Thank you for celebrating with me! Winning the Inspirational Readers Choice Award has been such a thrill, and sharing it with my readers is only right since my readers are the ones who made it possible.

IRCAI have drawn three names for the winners of a copy of SUNDAYS IN FREDERICKSBURG, the novella collection in which my winning novella, Hope’s Dwelling Place, appears.

Fred bookcoverAnd the winners are…

***drumroll please***

Cheryl Stevens (no, we are not related!!)
Carol Smoak
and Jamie Garrett
I will be emailing these ladies to get the books in the mail.

Again, thank you to my readers. You’re the best!

 

Posted in ACFW Author, drawing for free book(s), historical fiction, Hope's Dwelling Place, Inspirational Readers Choice Award, novella collection, Promotional giveaway, Sundays in Fredericksburg | Leave a comment

CELEBRATE WITH ME!!

Two weeks ago, I was honored—not to mention thrilled out of my socks!—to received notification my novella, Hope’s Dwelling Place, had won the Inspirational Readers Choice Award. Since I couldn’t be present when the winners were announced in San Antonio, the award was mailed to me along with a certificate. They arrived last week, and the engraved silver keepsake box is exquisite.
IRCA 001
IRCA
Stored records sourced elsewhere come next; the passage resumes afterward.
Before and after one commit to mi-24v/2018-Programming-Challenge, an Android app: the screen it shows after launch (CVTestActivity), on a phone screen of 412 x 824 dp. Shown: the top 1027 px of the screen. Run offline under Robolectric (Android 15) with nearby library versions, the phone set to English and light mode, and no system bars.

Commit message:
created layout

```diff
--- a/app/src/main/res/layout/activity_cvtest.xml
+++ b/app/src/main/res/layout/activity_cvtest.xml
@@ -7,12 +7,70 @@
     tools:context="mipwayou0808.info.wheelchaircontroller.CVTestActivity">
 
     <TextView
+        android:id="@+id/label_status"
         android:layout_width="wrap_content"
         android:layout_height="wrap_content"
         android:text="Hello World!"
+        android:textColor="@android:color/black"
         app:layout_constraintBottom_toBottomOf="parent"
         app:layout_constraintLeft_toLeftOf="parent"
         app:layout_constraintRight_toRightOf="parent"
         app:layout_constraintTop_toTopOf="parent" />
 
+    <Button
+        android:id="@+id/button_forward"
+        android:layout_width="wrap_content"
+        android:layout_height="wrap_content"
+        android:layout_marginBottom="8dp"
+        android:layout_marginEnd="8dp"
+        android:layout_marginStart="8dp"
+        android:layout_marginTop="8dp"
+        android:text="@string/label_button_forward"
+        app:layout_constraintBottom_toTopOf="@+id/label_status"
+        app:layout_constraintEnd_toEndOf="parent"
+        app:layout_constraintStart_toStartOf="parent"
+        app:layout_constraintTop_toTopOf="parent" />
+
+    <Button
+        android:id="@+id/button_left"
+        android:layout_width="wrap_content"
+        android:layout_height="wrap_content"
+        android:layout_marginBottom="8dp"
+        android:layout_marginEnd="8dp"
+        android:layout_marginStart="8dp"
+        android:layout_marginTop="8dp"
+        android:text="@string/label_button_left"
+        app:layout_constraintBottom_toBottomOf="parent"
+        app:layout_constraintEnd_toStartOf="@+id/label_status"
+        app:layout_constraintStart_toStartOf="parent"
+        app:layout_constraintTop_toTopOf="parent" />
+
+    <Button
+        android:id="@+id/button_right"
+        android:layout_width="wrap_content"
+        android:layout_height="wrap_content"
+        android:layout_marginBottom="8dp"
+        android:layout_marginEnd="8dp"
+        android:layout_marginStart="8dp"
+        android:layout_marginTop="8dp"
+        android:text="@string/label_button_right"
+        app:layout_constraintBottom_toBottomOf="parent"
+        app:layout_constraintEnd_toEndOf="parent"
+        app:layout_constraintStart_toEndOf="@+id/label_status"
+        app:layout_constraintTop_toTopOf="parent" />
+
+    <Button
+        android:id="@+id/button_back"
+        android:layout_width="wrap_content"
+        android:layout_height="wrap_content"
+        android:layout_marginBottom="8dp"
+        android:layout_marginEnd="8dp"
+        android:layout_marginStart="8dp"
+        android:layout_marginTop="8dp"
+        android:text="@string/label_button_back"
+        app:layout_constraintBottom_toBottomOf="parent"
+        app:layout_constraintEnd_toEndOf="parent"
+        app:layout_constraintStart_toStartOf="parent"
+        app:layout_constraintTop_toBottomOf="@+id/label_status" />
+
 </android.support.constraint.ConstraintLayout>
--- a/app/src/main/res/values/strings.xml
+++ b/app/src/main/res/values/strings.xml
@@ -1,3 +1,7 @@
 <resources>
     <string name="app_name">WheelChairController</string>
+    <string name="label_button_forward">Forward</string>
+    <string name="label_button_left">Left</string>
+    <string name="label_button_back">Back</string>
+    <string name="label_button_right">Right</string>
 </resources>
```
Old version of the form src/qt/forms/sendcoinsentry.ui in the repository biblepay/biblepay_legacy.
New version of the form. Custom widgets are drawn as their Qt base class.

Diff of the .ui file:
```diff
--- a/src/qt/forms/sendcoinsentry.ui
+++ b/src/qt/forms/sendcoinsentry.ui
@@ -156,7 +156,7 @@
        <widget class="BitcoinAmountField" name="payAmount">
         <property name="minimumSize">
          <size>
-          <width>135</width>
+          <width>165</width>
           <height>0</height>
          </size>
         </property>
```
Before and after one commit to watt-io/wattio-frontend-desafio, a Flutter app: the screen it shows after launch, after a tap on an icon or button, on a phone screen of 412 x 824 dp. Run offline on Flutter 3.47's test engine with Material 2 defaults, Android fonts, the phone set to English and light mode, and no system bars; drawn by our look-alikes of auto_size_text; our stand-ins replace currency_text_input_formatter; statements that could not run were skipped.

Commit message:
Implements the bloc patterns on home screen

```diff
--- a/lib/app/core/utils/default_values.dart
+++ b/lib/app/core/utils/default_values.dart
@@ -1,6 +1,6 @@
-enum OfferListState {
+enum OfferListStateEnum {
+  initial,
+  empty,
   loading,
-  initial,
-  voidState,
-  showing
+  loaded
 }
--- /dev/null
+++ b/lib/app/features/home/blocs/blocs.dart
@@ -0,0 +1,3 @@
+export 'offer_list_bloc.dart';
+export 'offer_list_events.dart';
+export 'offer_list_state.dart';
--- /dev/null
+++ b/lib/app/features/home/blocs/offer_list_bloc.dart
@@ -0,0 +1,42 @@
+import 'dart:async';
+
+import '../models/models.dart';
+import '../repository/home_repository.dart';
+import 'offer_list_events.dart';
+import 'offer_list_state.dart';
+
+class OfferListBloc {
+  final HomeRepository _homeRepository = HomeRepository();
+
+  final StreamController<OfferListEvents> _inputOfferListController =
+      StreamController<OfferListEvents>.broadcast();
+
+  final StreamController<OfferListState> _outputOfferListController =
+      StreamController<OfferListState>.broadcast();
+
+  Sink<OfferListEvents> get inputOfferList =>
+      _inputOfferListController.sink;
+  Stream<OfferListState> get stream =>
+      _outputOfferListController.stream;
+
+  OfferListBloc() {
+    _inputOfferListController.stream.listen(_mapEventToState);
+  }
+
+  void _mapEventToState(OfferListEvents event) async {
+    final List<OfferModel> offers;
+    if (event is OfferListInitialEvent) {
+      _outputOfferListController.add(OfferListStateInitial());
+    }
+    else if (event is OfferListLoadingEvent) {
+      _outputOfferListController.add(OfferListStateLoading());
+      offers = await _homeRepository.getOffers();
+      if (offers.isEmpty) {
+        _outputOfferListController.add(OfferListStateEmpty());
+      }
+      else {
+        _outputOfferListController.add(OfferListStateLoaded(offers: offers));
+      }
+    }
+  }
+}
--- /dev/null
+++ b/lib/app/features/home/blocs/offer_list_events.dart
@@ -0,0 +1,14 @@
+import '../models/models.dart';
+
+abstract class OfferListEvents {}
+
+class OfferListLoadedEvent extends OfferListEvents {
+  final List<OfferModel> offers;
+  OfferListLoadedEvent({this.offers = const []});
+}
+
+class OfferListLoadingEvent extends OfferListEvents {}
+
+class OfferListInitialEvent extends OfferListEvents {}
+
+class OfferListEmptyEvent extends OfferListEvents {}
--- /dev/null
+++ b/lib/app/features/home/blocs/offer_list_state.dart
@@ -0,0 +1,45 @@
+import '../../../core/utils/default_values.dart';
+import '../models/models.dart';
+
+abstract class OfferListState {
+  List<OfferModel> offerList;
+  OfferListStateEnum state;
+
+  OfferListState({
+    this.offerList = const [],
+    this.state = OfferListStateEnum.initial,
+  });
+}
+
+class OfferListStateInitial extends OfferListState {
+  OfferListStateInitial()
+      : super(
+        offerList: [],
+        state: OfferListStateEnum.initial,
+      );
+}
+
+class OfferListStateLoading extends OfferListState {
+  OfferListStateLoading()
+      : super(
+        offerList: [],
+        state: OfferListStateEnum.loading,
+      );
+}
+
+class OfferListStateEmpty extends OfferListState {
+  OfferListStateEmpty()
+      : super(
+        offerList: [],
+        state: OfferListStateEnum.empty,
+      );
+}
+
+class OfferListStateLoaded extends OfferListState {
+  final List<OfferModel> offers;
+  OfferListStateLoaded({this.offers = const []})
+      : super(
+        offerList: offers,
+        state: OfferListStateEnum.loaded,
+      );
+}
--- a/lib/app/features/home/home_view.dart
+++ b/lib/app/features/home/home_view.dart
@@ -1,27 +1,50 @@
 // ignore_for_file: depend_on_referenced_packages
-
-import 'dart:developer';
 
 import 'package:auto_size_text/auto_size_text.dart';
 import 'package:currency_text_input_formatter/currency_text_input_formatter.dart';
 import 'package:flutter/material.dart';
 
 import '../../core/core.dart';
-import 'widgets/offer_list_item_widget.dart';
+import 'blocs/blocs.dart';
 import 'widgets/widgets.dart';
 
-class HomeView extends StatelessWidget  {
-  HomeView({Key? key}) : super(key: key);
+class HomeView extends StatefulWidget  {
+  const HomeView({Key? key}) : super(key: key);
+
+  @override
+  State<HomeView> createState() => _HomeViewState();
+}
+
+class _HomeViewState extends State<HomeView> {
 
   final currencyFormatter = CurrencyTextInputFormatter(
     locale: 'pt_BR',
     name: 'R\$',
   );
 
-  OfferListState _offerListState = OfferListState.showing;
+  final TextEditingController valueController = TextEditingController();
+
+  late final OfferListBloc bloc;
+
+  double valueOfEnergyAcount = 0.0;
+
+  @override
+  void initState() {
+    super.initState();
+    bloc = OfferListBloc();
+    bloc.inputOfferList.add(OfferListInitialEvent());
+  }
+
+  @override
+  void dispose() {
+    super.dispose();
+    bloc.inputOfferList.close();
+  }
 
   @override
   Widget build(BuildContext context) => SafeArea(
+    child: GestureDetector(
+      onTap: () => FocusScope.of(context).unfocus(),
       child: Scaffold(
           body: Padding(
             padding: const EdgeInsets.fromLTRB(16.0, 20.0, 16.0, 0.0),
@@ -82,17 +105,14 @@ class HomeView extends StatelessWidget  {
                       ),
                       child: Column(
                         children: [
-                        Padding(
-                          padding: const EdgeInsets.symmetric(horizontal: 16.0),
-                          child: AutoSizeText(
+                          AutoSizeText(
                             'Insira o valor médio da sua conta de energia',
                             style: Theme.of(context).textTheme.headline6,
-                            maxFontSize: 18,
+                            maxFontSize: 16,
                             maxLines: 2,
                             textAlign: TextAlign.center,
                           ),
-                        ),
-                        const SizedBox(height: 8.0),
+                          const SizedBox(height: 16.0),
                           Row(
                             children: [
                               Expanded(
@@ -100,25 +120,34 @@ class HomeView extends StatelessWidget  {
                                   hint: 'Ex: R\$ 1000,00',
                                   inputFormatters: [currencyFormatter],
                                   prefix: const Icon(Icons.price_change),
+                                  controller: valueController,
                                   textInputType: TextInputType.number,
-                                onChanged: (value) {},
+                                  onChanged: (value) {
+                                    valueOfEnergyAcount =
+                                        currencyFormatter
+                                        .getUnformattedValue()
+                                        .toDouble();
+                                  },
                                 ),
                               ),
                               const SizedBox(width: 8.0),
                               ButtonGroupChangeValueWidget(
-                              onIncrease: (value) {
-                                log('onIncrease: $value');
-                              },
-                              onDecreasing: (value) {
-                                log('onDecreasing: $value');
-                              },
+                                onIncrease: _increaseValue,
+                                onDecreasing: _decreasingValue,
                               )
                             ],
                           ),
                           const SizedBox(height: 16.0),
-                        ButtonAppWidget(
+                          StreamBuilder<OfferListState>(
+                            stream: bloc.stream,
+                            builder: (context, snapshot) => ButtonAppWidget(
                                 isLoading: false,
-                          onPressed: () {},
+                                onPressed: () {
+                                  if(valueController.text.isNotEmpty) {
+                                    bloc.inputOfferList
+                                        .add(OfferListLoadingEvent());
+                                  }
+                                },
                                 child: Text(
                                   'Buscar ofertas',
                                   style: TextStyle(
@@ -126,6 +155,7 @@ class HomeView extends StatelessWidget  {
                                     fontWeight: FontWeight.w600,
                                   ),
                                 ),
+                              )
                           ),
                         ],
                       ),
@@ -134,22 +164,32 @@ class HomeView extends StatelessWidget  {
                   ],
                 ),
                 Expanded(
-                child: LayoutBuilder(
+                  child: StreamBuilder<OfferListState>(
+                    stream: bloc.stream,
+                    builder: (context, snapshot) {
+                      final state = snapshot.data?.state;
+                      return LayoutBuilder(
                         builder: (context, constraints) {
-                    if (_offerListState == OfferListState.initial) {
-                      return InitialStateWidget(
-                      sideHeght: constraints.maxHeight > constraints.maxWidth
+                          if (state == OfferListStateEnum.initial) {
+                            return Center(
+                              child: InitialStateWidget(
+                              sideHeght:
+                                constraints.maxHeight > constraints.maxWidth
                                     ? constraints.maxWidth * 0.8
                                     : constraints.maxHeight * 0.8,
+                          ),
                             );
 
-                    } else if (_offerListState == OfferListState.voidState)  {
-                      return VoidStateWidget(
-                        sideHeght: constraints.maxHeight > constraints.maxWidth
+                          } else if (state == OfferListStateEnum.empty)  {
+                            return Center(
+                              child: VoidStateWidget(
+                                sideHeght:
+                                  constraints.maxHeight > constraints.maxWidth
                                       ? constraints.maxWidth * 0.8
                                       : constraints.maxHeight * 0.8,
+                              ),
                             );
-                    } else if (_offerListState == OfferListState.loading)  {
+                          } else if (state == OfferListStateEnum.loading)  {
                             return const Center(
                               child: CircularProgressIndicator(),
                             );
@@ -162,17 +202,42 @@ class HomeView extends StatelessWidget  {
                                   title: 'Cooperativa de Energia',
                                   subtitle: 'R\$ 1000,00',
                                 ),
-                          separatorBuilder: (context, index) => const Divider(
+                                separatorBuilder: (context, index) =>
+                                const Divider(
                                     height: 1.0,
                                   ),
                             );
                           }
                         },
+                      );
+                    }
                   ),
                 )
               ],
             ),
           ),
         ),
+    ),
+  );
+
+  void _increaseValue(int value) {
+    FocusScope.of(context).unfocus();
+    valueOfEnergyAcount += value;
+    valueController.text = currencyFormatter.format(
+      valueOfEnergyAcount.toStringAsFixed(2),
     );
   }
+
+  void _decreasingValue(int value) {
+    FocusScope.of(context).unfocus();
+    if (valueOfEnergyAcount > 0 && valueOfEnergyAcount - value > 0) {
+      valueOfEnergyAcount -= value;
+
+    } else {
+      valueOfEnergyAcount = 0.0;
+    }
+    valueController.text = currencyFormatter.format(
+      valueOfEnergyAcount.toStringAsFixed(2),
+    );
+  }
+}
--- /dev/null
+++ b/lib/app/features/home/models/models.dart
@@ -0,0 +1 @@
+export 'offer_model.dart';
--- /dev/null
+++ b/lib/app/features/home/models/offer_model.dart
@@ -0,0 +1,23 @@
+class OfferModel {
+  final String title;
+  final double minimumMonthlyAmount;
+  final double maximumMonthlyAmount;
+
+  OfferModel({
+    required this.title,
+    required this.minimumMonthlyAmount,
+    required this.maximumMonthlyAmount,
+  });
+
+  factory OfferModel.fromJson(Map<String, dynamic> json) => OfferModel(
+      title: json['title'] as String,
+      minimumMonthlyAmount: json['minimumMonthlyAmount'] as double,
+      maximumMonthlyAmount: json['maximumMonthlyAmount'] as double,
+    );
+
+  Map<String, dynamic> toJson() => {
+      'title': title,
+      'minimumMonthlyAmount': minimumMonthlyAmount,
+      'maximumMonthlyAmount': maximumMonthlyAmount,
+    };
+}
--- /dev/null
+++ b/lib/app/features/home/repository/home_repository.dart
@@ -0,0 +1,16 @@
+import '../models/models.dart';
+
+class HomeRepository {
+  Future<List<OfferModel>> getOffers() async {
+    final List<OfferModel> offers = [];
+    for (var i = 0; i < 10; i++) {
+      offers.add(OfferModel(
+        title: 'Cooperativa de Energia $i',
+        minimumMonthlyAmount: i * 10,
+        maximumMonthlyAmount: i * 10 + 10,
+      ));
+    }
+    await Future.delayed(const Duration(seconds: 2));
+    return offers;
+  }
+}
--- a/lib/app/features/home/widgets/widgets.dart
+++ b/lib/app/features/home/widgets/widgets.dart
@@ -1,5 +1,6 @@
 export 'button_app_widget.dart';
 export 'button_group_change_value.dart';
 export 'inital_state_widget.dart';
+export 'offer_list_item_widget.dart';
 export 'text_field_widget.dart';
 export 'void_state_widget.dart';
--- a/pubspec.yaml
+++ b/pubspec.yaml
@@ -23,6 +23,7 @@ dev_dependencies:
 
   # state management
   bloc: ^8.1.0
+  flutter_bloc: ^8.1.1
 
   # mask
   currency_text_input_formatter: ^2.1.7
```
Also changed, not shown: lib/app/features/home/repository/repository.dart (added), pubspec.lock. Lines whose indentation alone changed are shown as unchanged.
Sunday's in FredericksburgTo celebrate this award, I am giving away three copies of Sundays In Fredericksburg—the collection in which Hope’s Dwelling Place appears. To enter the drawing, leave a comment and be sure to include your email address. I will draw the winners this weekend.

Posted in ACFW Author, drawing for free book(s), historical fiction, Hope's Dwelling Place, Inspirational Readers Choice Award, News, Promotional giveaway, Sundays in Fredericksburg | 8 Comments